Why Aren’t Civil Engineers Using BIM?

Despite the fact that more civil works are adopting BIM, many civil engineers aren’t always involved in overall BIM coordination efforts. Is this because of oversight or because the civil community isn’t proactively embracing BIM? It’s a question posed by John Rodriguez, BIM Manager at Fuscoe Engineering, in a post on Autodesk’s BIM on the Rocks blog.

Rodriguez puts forward several specific objections why civil engineers may be questioning BIM collaboration, such as:

• Is the technology ready for engineering primetime?

• Is the civil engineering industry prepared for BIM?

• Are the customers demanding or requiring BIM?

• Can civil engineers make the transition from CAD to BIM?

• Can CAD and BIM play nicely together?

I believe it is becoming more and more apparent that the answer to these questions is ‘yes’!” says Rodriguez.

BIM has long been ready for civil engineering primetime and is being successfully deployed by federal agencies, states, municipalities, transportation agencies, and public works. Here are some benefits and use cases of BIM at work in government civil engineering projects.

Cost Savings

BIM delivers tangible business results. And for cash-strapped agencies looking to maximize budgets, look no further than an early adopter of BIM, the Wisconsin Department of Transportation (WisDOT). In an effort to gauge ROI, WisDOT conducted a study during which they switched from 2D plans for the original design of large interchange project to 3D models at the completion of the project. They found that approximately $9.5 million (nearly 50 percent of the costs that resulted from contract change orders) could have been saved if they’d used a BIM model throughout the project.

Breaking Down Siloes with BIM

While it has its roots in architecture, the principles of BIM apply to everything that is built, including roads and highways. To understand why this is, consider the siloed nature of the legacy 2D drafting-centric design approach. This method starts with preliminary design, moves to detailed design, and then on to construction documentation. Each step is completed before the next begins and collaboration is limited.

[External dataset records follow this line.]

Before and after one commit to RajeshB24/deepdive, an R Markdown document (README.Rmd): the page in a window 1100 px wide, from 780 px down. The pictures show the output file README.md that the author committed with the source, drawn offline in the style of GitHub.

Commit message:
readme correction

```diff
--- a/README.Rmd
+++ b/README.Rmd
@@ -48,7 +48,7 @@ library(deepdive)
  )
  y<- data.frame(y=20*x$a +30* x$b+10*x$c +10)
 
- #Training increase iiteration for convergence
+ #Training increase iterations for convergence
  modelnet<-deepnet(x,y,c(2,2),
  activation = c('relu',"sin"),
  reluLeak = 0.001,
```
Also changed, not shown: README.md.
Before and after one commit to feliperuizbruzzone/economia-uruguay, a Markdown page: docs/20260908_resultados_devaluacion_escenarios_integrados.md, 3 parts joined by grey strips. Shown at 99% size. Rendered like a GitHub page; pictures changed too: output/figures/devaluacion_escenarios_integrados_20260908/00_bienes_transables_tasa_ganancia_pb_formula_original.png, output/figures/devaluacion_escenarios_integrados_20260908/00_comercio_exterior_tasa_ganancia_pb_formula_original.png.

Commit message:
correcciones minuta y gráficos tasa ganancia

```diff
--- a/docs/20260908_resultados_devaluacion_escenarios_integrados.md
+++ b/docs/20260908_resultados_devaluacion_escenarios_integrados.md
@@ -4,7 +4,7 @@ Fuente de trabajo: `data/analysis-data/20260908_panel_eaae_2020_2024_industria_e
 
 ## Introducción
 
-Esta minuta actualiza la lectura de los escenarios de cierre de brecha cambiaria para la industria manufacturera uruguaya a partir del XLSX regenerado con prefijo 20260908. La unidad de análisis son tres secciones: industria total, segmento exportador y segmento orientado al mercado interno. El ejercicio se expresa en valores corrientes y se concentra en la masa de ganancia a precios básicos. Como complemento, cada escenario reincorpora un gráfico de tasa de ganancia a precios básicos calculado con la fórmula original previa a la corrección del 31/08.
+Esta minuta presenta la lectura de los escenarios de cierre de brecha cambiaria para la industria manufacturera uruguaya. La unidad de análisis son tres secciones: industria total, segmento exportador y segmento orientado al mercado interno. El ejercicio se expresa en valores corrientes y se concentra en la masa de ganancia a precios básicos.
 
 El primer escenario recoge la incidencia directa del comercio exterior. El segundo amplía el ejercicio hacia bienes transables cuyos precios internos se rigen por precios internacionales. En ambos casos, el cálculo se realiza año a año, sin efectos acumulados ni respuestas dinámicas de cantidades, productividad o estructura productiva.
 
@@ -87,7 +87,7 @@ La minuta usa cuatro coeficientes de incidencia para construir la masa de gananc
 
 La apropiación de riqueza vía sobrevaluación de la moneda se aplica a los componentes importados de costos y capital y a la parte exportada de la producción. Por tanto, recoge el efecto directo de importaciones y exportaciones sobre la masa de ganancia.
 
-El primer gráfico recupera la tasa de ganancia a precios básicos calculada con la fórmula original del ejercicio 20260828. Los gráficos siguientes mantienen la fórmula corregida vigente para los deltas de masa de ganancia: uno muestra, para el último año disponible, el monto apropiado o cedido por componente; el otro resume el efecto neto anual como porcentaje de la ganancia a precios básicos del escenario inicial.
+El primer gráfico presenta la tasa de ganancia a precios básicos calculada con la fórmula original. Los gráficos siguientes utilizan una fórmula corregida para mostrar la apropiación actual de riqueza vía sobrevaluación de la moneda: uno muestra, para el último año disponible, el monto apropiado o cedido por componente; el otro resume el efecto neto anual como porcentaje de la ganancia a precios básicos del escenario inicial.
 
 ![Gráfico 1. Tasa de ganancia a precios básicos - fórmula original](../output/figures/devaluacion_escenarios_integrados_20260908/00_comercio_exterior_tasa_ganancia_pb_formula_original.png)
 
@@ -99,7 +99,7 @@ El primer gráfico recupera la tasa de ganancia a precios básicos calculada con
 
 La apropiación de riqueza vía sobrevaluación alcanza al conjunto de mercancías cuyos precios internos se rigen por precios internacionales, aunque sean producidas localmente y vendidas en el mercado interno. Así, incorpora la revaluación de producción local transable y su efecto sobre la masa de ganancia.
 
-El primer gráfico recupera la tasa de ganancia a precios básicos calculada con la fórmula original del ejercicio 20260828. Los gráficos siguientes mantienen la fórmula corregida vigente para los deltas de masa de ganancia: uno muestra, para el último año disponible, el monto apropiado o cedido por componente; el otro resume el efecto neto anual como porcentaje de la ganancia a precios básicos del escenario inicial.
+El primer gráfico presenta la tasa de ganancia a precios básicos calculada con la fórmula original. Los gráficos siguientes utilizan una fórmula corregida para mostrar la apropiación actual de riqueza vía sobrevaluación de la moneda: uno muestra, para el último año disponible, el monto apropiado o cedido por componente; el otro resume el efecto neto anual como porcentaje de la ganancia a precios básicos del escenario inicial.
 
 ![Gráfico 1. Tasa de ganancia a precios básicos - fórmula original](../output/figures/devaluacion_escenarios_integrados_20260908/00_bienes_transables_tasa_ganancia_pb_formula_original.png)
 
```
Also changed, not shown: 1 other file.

Contrast this approach with one that brings BIM processes into the AEC world. Using BIM principles, coordinated, reliable design information about the project is created at the beginning. This result is in an intelligent 3D model of a roadway, bridge, or airport in which elements of the design are related to each other dynamically – not just points, surfaces and alignments, but a rich set of information and the attributes associated with it.

It’s no surprise, therefore, that more and more agencies are requiring the delivery of an as-built BIM model as part of the contract.

Project Visualization and Design Exploration

Visualizing design scenarios isn’t a new concept; however, these models used to be prohibitively expensive and were rarely used in the government. With the advent of 3D and tools like Autodesk InfraWorks360, these tools are now available and in use by numerous DOTs including New Mexico DOT, California DOT and Alaska DOT.

With BIM, visualization features are more accessible than ever. Using BIM in any type of civil infrastructure project, engineers can create visualizations for stakeholder approval, develop 3D models to identify problems before hand-off, develop design alternatives, and deliver projects on time and on budget.

Visualize and view a civil project in context in InfraWorks 360.  Image courtesy of Autodesk.


Visualize and view a civil project in context in InfraWorks 360.  Image courtesy of Autodesk.

Getting Input from the Public and Other Stakeholders

With large civil projects, public meetings and consultations often spur design changes. Most people don’t know how to read traditional 2D drawings, so a 3D drive through or fly-by of the project immediately communicates the engineer’s design intent. By showing people a realistic rendering of what the project might look like from different perspectives, consultations with the public, contractors and other government agencies can be more productive and efficient.

Using model-based visualizations is a great way of doing this. You can see an animated example of this at work on a New Mexico DOT highway interchange project.

Collaboration in the Cloud

In addition to integrated workflows between BIM software such as AutoCAD Civil 3D and InfraWorks 360, cloud-based collaboration opens up a new world of opportunity for secure, controlled collaboration with partners and stakeholders on design documents in real-time, simultaneously.

Learn More

This all just scratches the surface of what’s possible with BIM for civil engineering. For more ideas and resources, check out Autodesk’s BIM for Civil Infrastructure content hub.

Grace Bergen Autodesk Tech Writer